Why Representation Matters In Film, TV And Advertising

#Wakanda and #BlackPanther have been trending non-stop these past few months and for good reason. The latest film in the Marvel Cinematic Universe smashed box office records with no sign of slowing down. I am not ashamed to admit that I saw it opening night and may even go pay to see it again.

Why was this movie such a sensation? Or, should I say a movement? Simple- representation. Black Panther is an empowering, action-packed and critically acclaimed film that featured an almost entirely black cast. It is arguably, the first black superhero film, and it is amazing. It is not just representation for the sake of representation. The characters are flawed and multi-layered with a story that is frankly badass.

The film doesn’t just stop at presenting audiences with strong black characters, but strong black female characters. The most critically acclaimed actors with the most award recognition in the cast are the women. Angela Bassett (Golden Globe winner, Oscar and Emmy nominee), Lupita Nyong’o (Oscar winner) and Danai Gurira (Tony Award nominated) are equal to the film’s namesake Black Panther in the plot and direction of the film. The breakout star of Black Panther is Letitia Wright who plays Shuri, the younger sister of Black Panther and a technological genius who easily holds her own against her big brother.

Another example of representation in film is the popular TV show, Brooklyn Nine-Nine. The show was recently dropped by FOX despite it being the channel’s highest-rated live-action comedy series this season among adults 18-49. Celebrities including Star Wars Mark Hamill, and Hamilton creator Lin Manuel-Miranda spoke out on Twitter after the news spread. Brooklyn Nine-Nine has one of the most diverse casts on TV right now which some might say could reach a broader audience.

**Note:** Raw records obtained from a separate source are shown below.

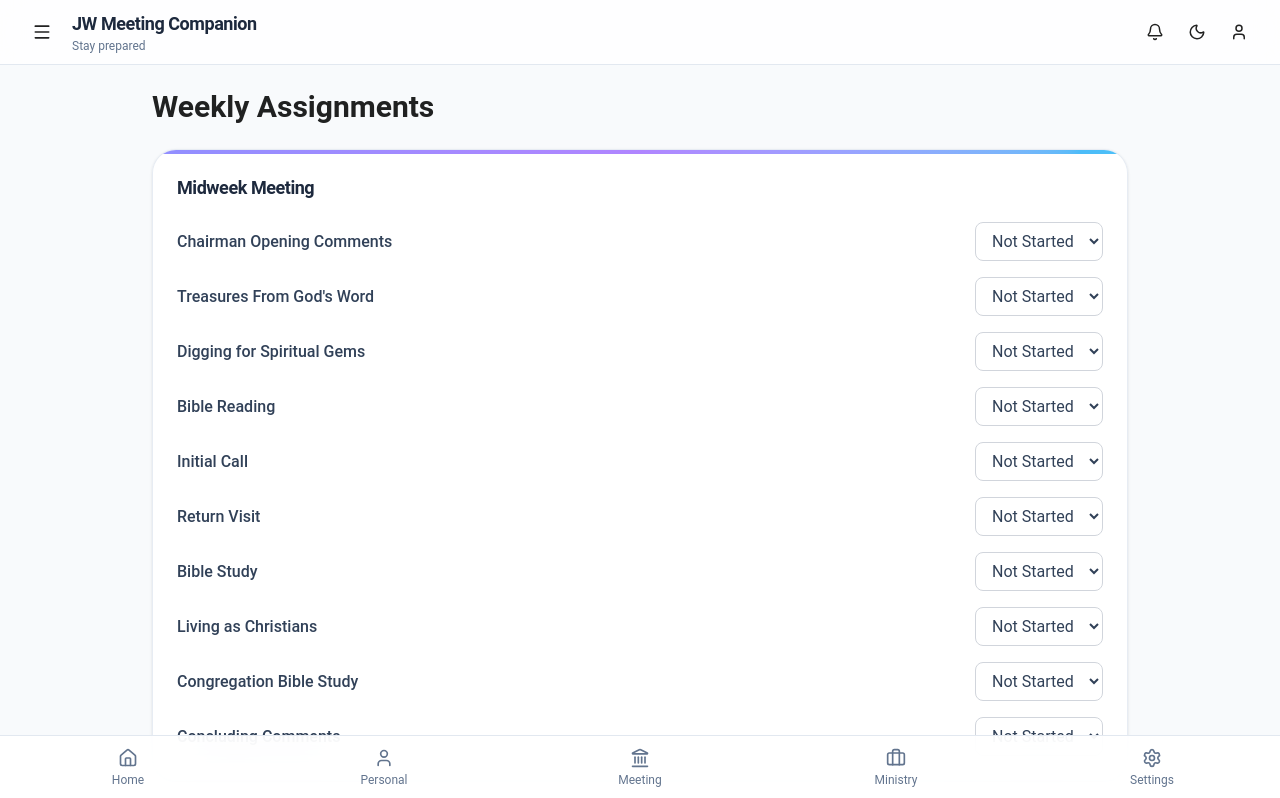
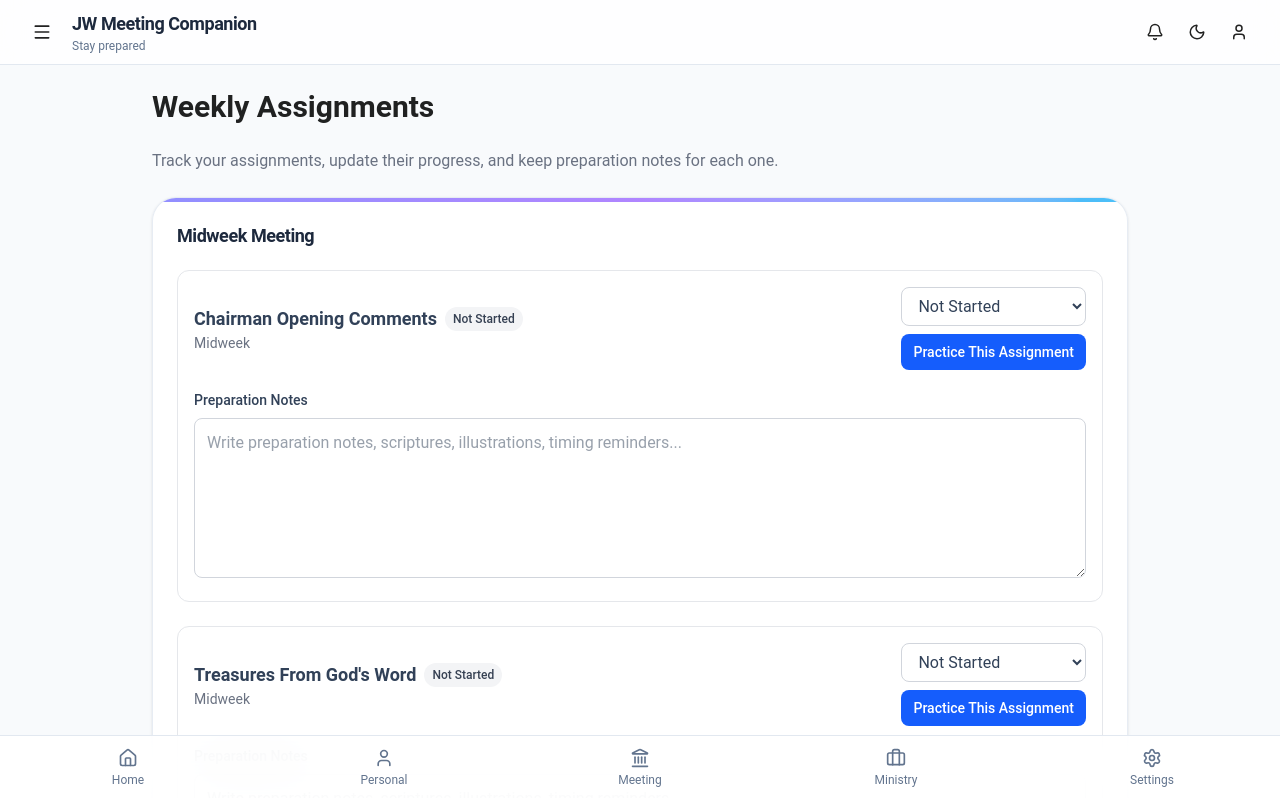
Before and after one commit to kadamsandesh28-star/jw-meeting-companion, a React (Vite) app: page /assignments in a window 1280 px wide. Shown: the top 798 px of the page. Built offline with nearby package versions, Linux system fonts and the light colour scheme.

Commit message:
feat(assignments): add practice workspace and status badges

```diff
--- a/src/pages/assignments/Assignments.tsx
+++ b/src/pages/assignments/Assignments.tsx
@@ -1,3 +1,4 @@
+import { useEffect, useMemo, useState } from "react";
 import Card from "../../components/ui/Card";
 import {
   type PlannerAssignment,
@@ -5,8 +6,34 @@
 } from "../../services/plannerService";
 import { usePlanner } from "../../contexts/PlannerContext";
 
+const NOTES_KEY = "jwMeetingCompanion.assignmentNotes";
+
 export default function Assignments() {
   const { planner, changeStatus } = usePlanner();
+
+  const [notes, setNotes] = useState<Record<string, string>>({});
+  const [activeAssignmentId, setActiveAssignmentId] =
+  useState<string | null>(null);
+
+const activeAssignment = useMemo(
+  () =>
+    planner.find(
+      (assignment) => assignment.id === activeAssignmentId
+    ) ?? null,
+  [planner, activeAssignmentId]
+);
+
+  useEffect(() => {
+    const saved = localStorage.getItem(NOTES_KEY);
+
+    if (saved) {
+      setNotes(JSON.parse(saved));
+    }
+  }, []);
+
+  useEffect(() => {
+    localStorage.setItem(NOTES_KEY, JSON.stringify(notes));
+  }, [notes]);
 
   const midweek = planner.filter(
     (item) => item.meeting === "Midweek"
@@ -16,6 +43,28 @@
     (item) => item.meeting === "Weekend"
   );
 
+  function updateNote(id: string, value: string) {
+    setNotes((previous) => ({
+      ...previous,
+      [id]: value,
+    }));
+  }
+function practiceAssignment(id: string) {
+  setActiveAssignmentId(id);
+}
+
+function getStatusBadgeColor(status: PlannerStatus) {
+  switch (status) {
+    case "Ready":
+      return "bg-green-100 text-green-700 dark:bg-green-900/40 dark:text-green-300";
+
+    case "In Progress":
+      return "bg-amber-100 text-amber-700 dark:bg-amber-900/40 dark:text-amber-300";
+
+    default:
+      return "bg-gray-100 text-gray-700 dark:bg-gray-800 dark:text-gray-300";
+  }
+}
   function renderSection(
     title: string,
     assignments: PlannerAssignment[]
@@ -27,16 +76,40 @@
             No assignments available.
           </p>
         ) : (
-          <div className="space-y-4">
+          <div className="space-y-6">
             {assignments.map((item) => (
               <div
                 key={item.id}
-                className="flex items-center justify-between"
+                className="rounded-xl border border-gray-200 p-4 dark:border-gray-700"
               >
-                <span className="font-medium">
+                <div className="flex flex-col gap-4 md:flex-row md:items-center md:justify-between">
+  <div>
+    <div className="flex flex-wrap items-center gap-2">
+      <h3 className="text-lg font-semibold">
         {item.title}
+      </h3>
+
+      <span
+        className={`rounded-full px-2 py-1 text-xs font-medium ${getStatusBadgeColor(
+          item.status
+        )}`}
+      >
+        {item.status}
       </span>
 
+      {item.status === "Ready" && (
+        <span className="rounded-full bg-green-600 px-2 py-1 text-xs font-semibold text-white">
+          ✓ Ready to Present
+        </span>
+      )}
+    </div>
+
+    <p className="text-sm text-gray-500">
+      {item.meeting}
+    </p>
+  </div>
+
+  <div className="flex flex-col gap-2">
     <select
       value={item.status}
       onChange={(e) =>
@@ -47,16 +120,35 @@
       }
       className="rounded-lg border border-gray-300 px-3 py-2 dark:border-gray-600 dark:bg-gray-800"
     >
-                  <option value="Not Started">
-                    Not Started
-                  </option>
-                  <option value="In Progress">
-                    In Progress
-                  </option>
-                  <option value="Ready">
-                    Ready
-                  </option>
+      <option value="Not Started">Not Started</option>
+      <option value="In Progress">In Progress</option>
+      <option value="Ready">Ready</option>
     </select>
+
+    <button
+      type="button"
+      onClick={() => practiceAssignment(item.id)}
+      className="rounded-lg bg-blue-600 px-3 py-2 text-sm font-medium text-white hover:bg-blue-700"
+    >
+      Practice This Assignment
+    </button>
+  </div>
+</div>
+
+                <div className="mt-5">
+                  <label className="mb-2 block text-sm font-medium">
+                    Preparation Notes
+                  </label>
+
+                  <textarea
+                    value={notes[item.id] ?? ""}
+                    onChange={(e) =>
+                      updateNote(item.id, e.target.value)
+                    }
+                    placeholder="Write preparation notes, scriptures, illustrations, timing reminders..."
+                    className="min-h-[160px] w-full rounded-lg border border-gray-300 p-3 dark:border-gray-600 dark:bg-gray-800"
+                  />
+                </div>
               </div>
             ))}
           </div>
@@ -71,7 +163,24 @@
         Weekly Assignments
       </h1>
 
+      <p className="text-gray-500 dark:text-gray-400">
+        Track your assignments, update their progress, and keep preparation
+        notes for each one.
+      </p>
+
       {renderSection("Midweek Meeting", midweek)}
+
+{activeAssignment && (
+  <Card title="Currently Practicing">
+    <p className="text-lg font-semibold">
+      {activeAssignment.title}
+    </p>
+
+    <p className="text-gray-500">
+      {activeAssignment.meeting}
+    </p>
+  </Card>
+)}
 
 {renderSection("Weekend Meeting", weekend)}
     </div>
```
Lines whose indentation alone changed are shown as unchanged.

The cast is comprised of a racially diverse group of cops, while the police captain, played by Raymond Holt (Andre Braugher), is a married gay man. From the very beginning of the show, Brooklyn Nine-Nine has been inclusive of every type of person in a supportive and accepting environment. The critically-acclaimed show was picked up by NBC only one day after FOX announced its cancellation.

The Netflix series Sense8 took the importance of representation and ran with it, this time on a global scale. The sci-fi drama series by Netflix was “one of the most inclusive and diverse shows on television”. Cindy Holland, Netflix’s VP for original content said “never has there been a more truly global show with an equally diverse and international cast and crew, which is only mirrored by the connected community of deeply passionate fans all around the world”. The diverse cast reached viewers across the world. Representation was a huge part of this Netflix original show allowing for vastly different viewer demographics.

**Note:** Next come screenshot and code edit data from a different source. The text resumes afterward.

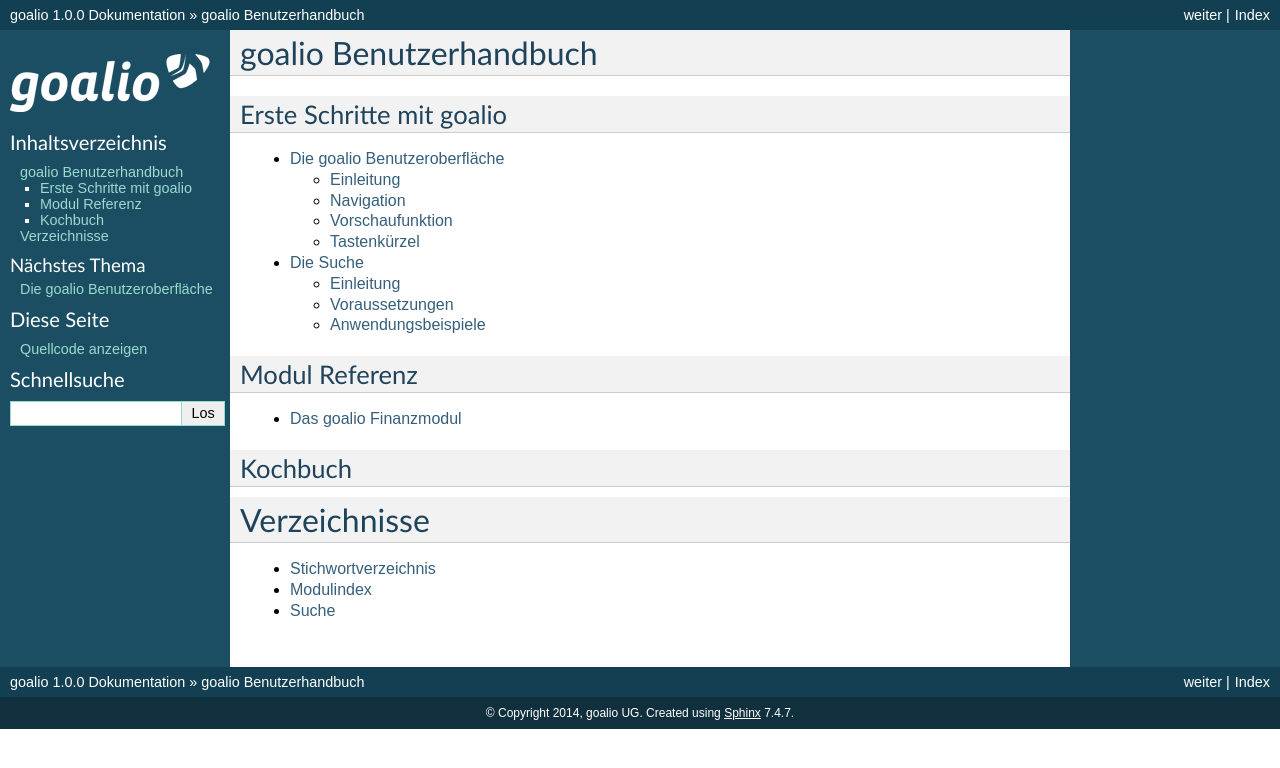
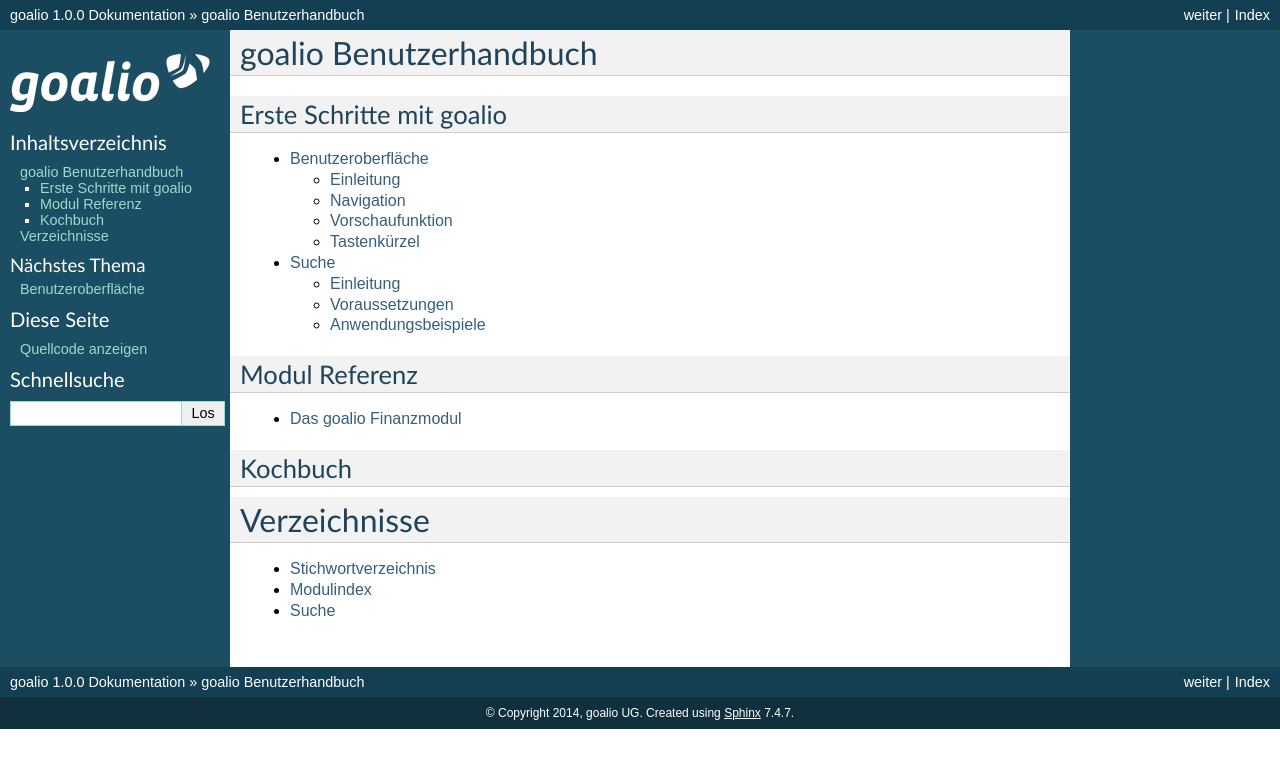
Before and after one commit to goalio/docs, a Sphinx documentation site: the page built from docs/index.rst, in a window 1280 px wide. Shown: the top 768 px of the page. Built offline with Sphinx 7.4.7, drawn with Linux system fonts in a browser that asks for light colours; formulas are drawn with MathJax 3.

```diff
--- a/docs/erste-schritte/gui.intro.rst
+++ b/docs/erste-schritte/benutzeroberflaeche.rst
@@ -1,7 +1,5 @@
-.. _goalio.gui.intro:
-
-Die goalio Benutzeroberfläche
-=============================
+Benutzeroberfläche
+==================
 
 Einleitung
 ----------
--- a/docs/erste-schritte/gui.suche.rst
+++ b/docs/erste-schritte/suche.rst
@@ -1,7 +1,5 @@
-.. _goalio.gui.suche:
-
-Die Suche
-=========
+Suche
+=====
 
 Einleitung
 ----------
```
Also changed, not shown: docs/index.rst (+5 -2 lines).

Film is not the only medium where representation and diversity is important. This can also expand to advertising. Do you want a particular demographic to buy your product? Well, you probably want to showcase that demographic in your ad. Just like Sense8, the Netflix original showcased diverse actors and actresses to increase the viewer demographic. Minorities in America have exponential buying power and that will only increase as the population continuously becomes more diverse.

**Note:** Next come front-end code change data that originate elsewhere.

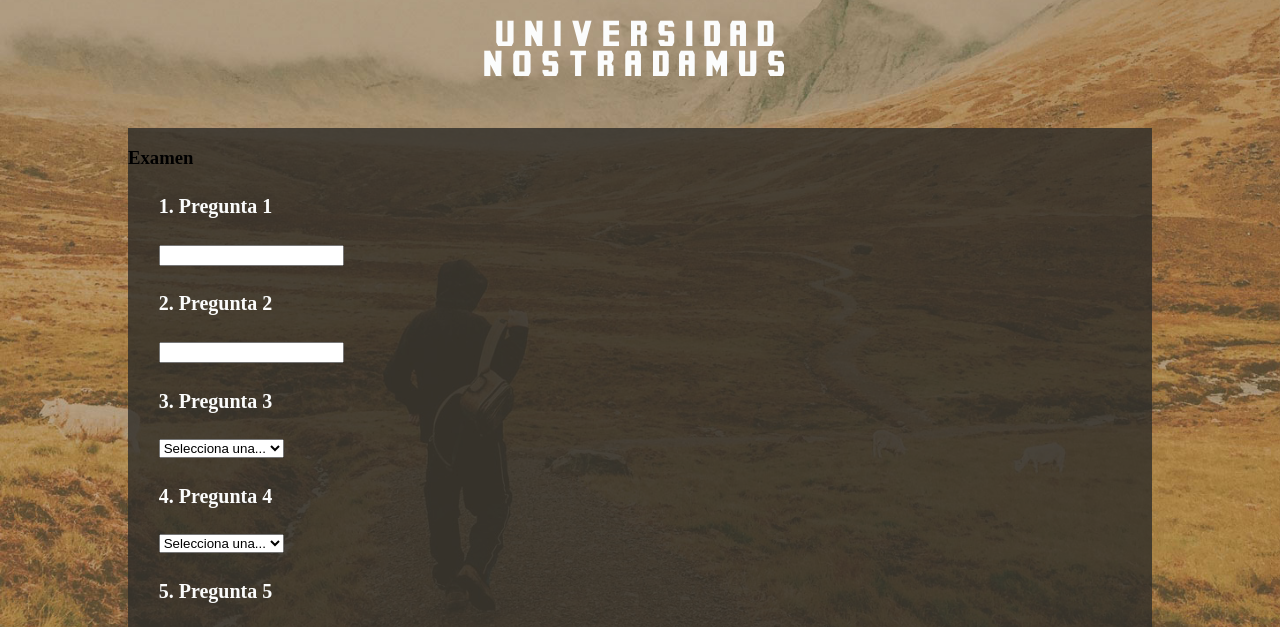
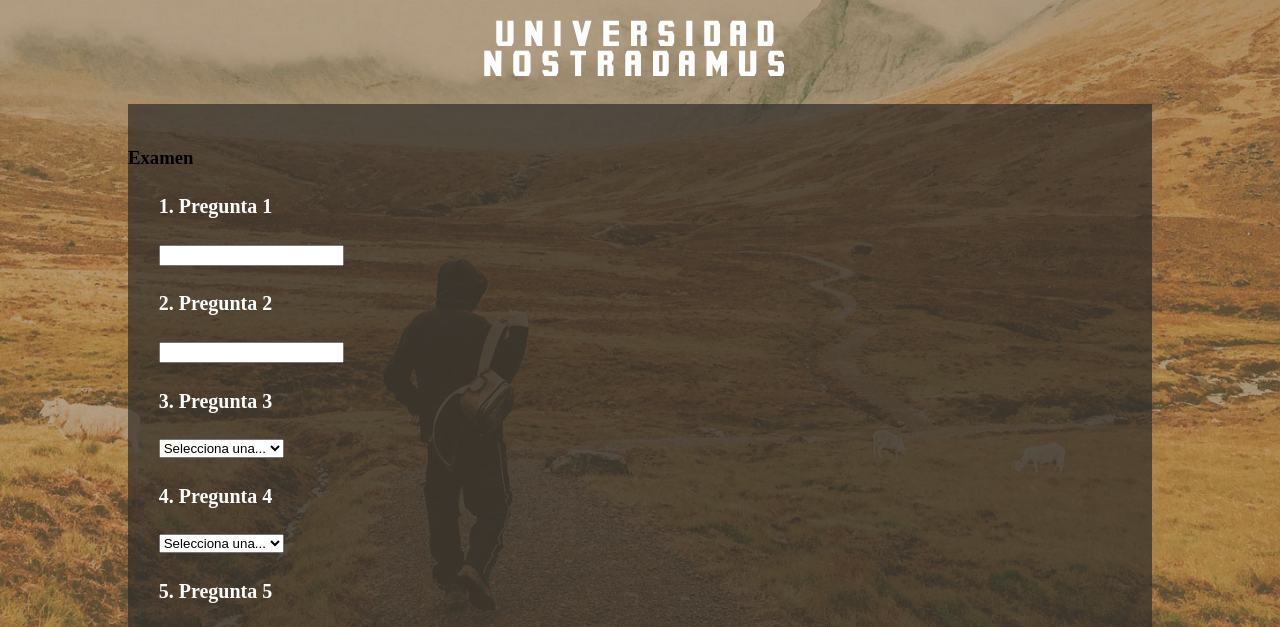
Before and after one commit to DavidVillalba/Examen, a plain HTML site: page cuestionario.html in a window 1280 px wide. Shown: the part 132-759 px from the top of the page. Drawn offline with Linux system fonts and the light colour scheme.

Commit message:
DavidVillalba

```diff
--- a/css/cuestionarioDesktop.css
+++ b/css/cuestionarioDesktop.css
@@ -93,16 +93,18 @@ header{
 
 #containerForm{
     padding: 24px 0;
+    background-color: rgba(46,44,41,0.7)/*#2E2C29*/;
+    /*opacity: 0.8;*/
 }
 
-#fondoForm{
+/*#fondoForm{
     background-color: #2E2C29;
     position: absolute;
     height: 104%;
     width: 80%;
     z-index: -1;
     opacity: 0.8;
-}
+}*/
 
 #formulario{
     padding: 0% 3% 0% 3%;
--- a/cuestionario.html
+++ b/cuestionario.html
@@ -17,7 +17,6 @@
         </header>
 
         <div id="containerForm">
-            <div id="fondoForm"></div>
             <h3>Examen</h3>
             <form id="formulario" action="action">
                 <h4>1. Pregunta 1</h4>
```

Black buying power is at $1.1 trillion with predictions of it hitting $1.5 trillion by 2021– a key reason that Black Panther has done so spectacularly. Hispanics spent $1.5 trillion in 2015 and this spending increased to $1.7 trillion in 2017. Asian-Americans’ buying power has increased by 222 percent to $891 billion, the biggest increase in the US.  As you can see, the minority buying and spending powers are continuously increasing, and they can potentially be beneficial to businesses.

Racial groups are not the only minority in the US with economic klout. The LGBT population and their disposable income is exponential when compared to other minorities, especially LGBT couples. The fact that many LGBT households have two sources of income with no children means more money to spend. LGBT disposable income was reaching $1 trillion in 2016.

All this being said, diversity and representation on film and in everyday life is important. By being inclusive to different demographics, you can open yourself and/or your business to more viewers, customers, and clients you would have missed. Now is the time to be global and representative of minority groups, and you can watch your ratings, views, and sales increase as a result.